A report by a Farm Credit Administration economist told the Administration’s board members last week that the current downturn in the farm economy is not likely to reach a 1980s-style crisis.
Farm Credit chief economist Stephen Gabriel said the “likelihood of this is very low,” adding that a confluence of adverse factors led to the crisis that occurred in the 1980s. He says it would take a similar combination of adverse developments to create another crisis in the farm economy. While the two periods are similar in some respects, Gabriel points out that interest rates were very high in the 1980s, and today’s interest rates are historically low. The price of oil is another major difference, according to his report. In 1979 and 1980, the price surged, while today it is declining.

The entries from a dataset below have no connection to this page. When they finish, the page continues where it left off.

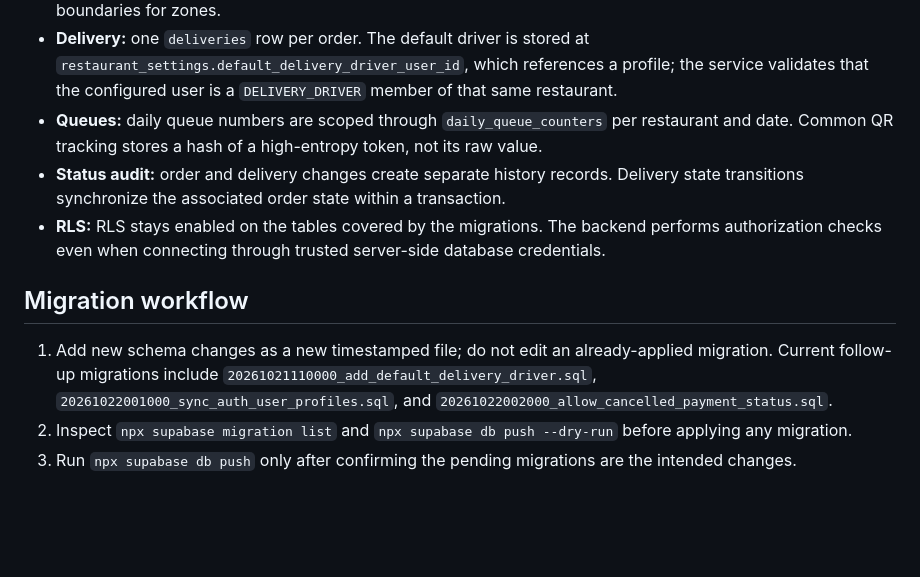
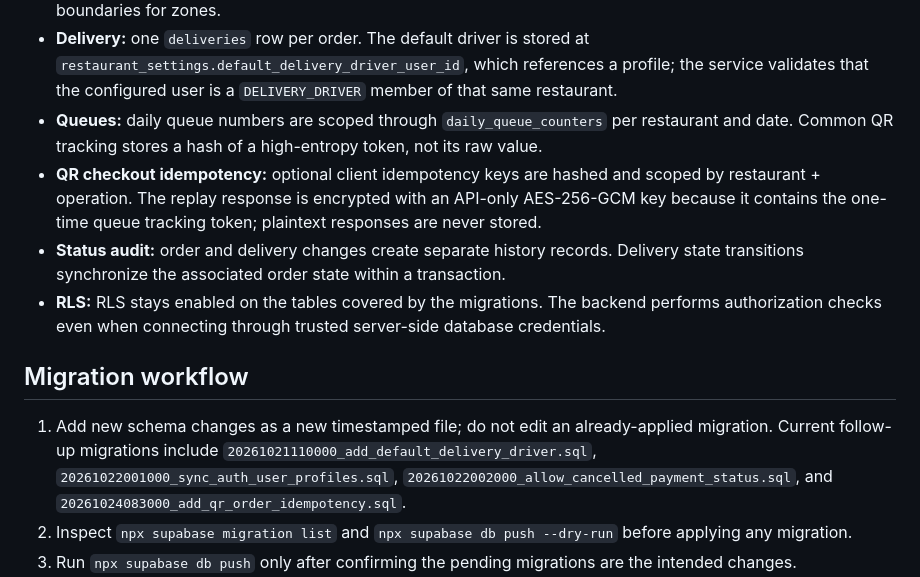
Before and after one commit to waiyanphyo-max/Restaurant-Platform, a Markdown page: docs/database-erd.md, the part around the change. Drawn GitHub-style; blank space fills up the shorter version.

Commit message:
docs(db): document QR idempotency storage

```diff
--- a/docs/database-erd.md
+++ b/docs/database-erd.md
@@ -42,12 +42,13 @@ erDiagram
 - **Customer delivery checkout:** a delivery order references a valid zone for the same restaurant. Active-zone selection and minimums are checked on the server. The current schema does not encode geographic boundaries for zones.
 - **Delivery:** one `deliveries` row per order. The default driver is stored at `restaurant_settings.default_delivery_driver_user_id`, which references a profile; the service validates that the configured user is a `DELIVERY_DRIVER` member of that same restaurant.
 - **Queues:** daily queue numbers are scoped through `daily_queue_counters` per restaurant and date. Common QR tracking stores a hash of a high-entropy token, not its raw value.
+- **QR checkout idempotency:** optional client idempotency keys are hashed and scoped by restaurant + operation. The replay response is encrypted with an API-only AES-256-GCM key because it contains the one-time queue tracking token; plaintext responses are never stored.
 - **Status audit:** order and delivery changes create separate history records. Delivery state transitions synchronize the associated order state within a transaction.
 - **RLS:** RLS stays enabled on the tables covered by the migrations. The backend performs authorization checks even when connecting through trusted server-side database credentials.
 
 ## Migration workflow
 
-1. Add new schema changes as a new timestamped file; do not edit an already-applied migration. Current follow-up migrations include `20261021110000_add_default_delivery_driver.sql`, `20261022001000_sync_auth_user_profiles.sql`, and `20261022002000_allow_cancelled_payment_status.sql`.
+1. Add new schema changes as a new timestamped file; do not edit an already-applied migration. Current follow-up migrations include `20261021110000_add_default_delivery_driver.sql`, `20261022001000_sync_auth_user_profiles.sql`, `20261022002000_allow_cancelled_payment_status.sql`, and `20261024083000_add_qr_order_idempotency.sql`.
 2. Inspect `npx supabase migration list` and `npx supabase db push --dry-run` before applying any migration.
 3. Run `npx supabase db push` only after confirming the pending migrations are the intended changes.
 4. Run `mvn --batch-mode -f app/api/pom.xml clean verify` to validate the Java model and tests against the migration-backed schema.
```
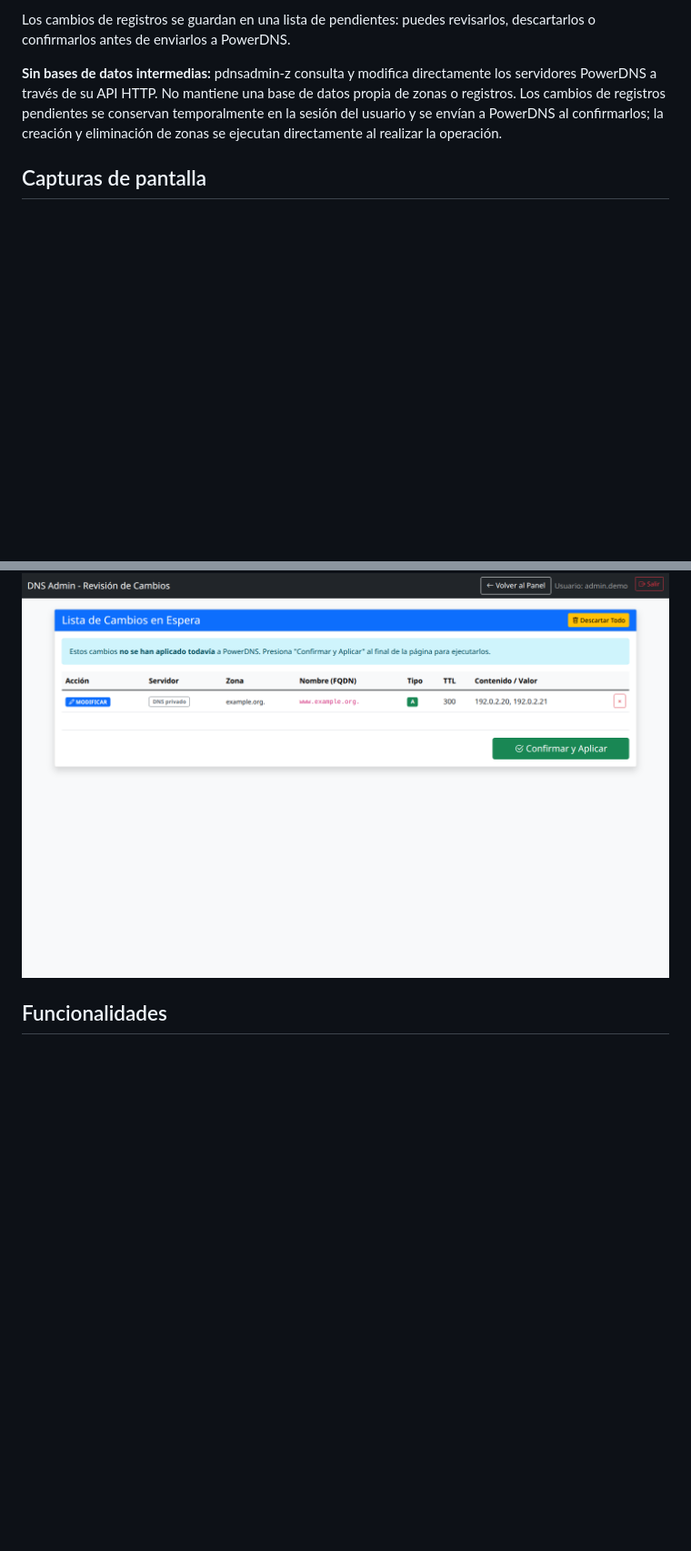
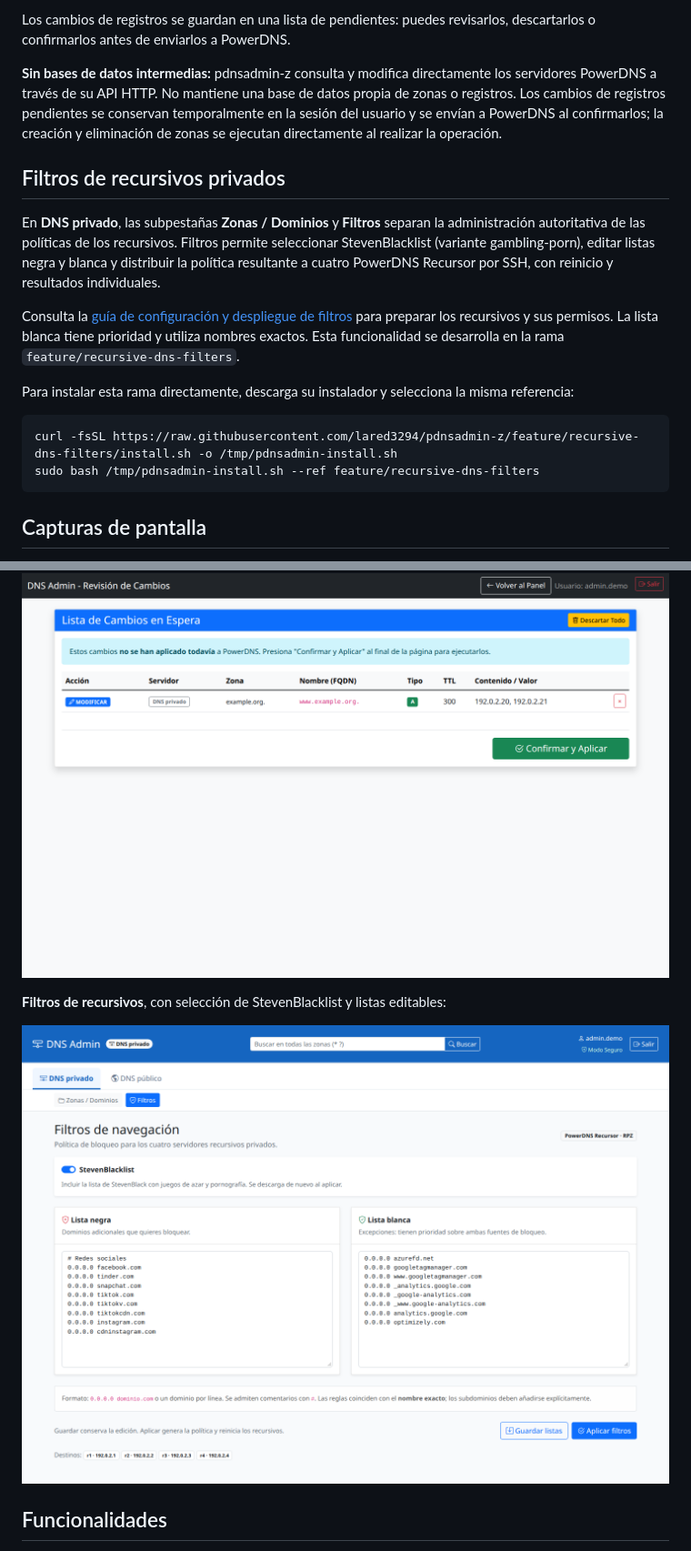
Before and after one commit to lared3294/pdnsadmin-z, a Markdown page: README.md, 2 parts joined by grey strips. Shown at 91% size. Rendered like a GitHub page; pictures changed too: docs/images/filtros.png (added); blank space fills up the shorter version.

Commit message:
Add recursive DNS filters with RPZ deployment over SSH

````diff
--- a/README.md
+++ b/README.md
@@ -5,6 +5,19 @@ Interfaz web en español para administrar zonas y registros de **PowerDNS Author
 Los cambios de registros se guardan en una lista de pendientes: puedes revisarlos, descartarlos o confirmarlos antes de enviarlos a PowerDNS.
 
 **Sin bases de datos intermedias:** pdnsadmin-z consulta y modifica directamente los servidores PowerDNS a través de su API HTTP. No mantiene una base de datos propia de zonas o registros. Los cambios de registros pendientes se conservan temporalmente en la sesión del usuario y se envían a PowerDNS al confirmarlos; la creación y eliminación de zonas se ejecutan directamente al realizar la operación.
+
+## Filtros de recursivos privados
+
+En **DNS privado**, las subpestañas **Zonas / Dominios** y **Filtros** separan la administración autoritativa de las políticas de los recursivos. Filtros permite seleccionar StevenBlacklist (variante gambling-porn), editar listas negra y blanca y distribuir la política resultante a cuatro PowerDNS Recursor por SSH, con reinicio y resultados individuales.
+
+Consulta la [guía de configuración y despliegue de filtros](docs/recursive-filters.md) para preparar los recursivos y sus permisos. La lista blanca tiene prioridad y utiliza nombres exactos. Esta funcionalidad se desarrolla en la rama `feature/recursive-dns-filters`.
+
+Para instalar esta rama directamente, descarga su instalador y selecciona la misma referencia:
+
+```sh
+curl -fsSL https://raw.githubusercontent.com/lared3294/pdnsadmin-z/feature/recursive-dns-filters/install.sh -o /tmp/pdnsadmin-install.sh
+sudo bash /tmp/pdnsadmin-install.sh --ref feature/recursive-dns-filters
+```
 
 ## Capturas de pantalla
 
@@ -17,6 +30,10 @@ Las capturas se generaron a partir de las plantillas reales del proyecto con un
 **Revisión de cambios**, antes de confirmar su aplicación:
 
 ![Lista de cambios pendientes de aplicar a PowerDNS](docs/images/revision.png)
+
+**Filtros de recursivos**, con selección de StevenBlacklist y listas editables:
+
+![Pestaña de filtros con listas negra y blanca](docs/images/filtros.png)
 
 ## Funcionalidades
 
````
Also changed, not shown: docs/recursive-filters.md (added, +148 -0 lines), 10 other files.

Also, the general economy is in better shape today than it was in the 1980s. The country experienced two recessions during the 1980s’ crisis whereas today we’re in an “extended, if lackluster, economic expansion,” according to Gabriel.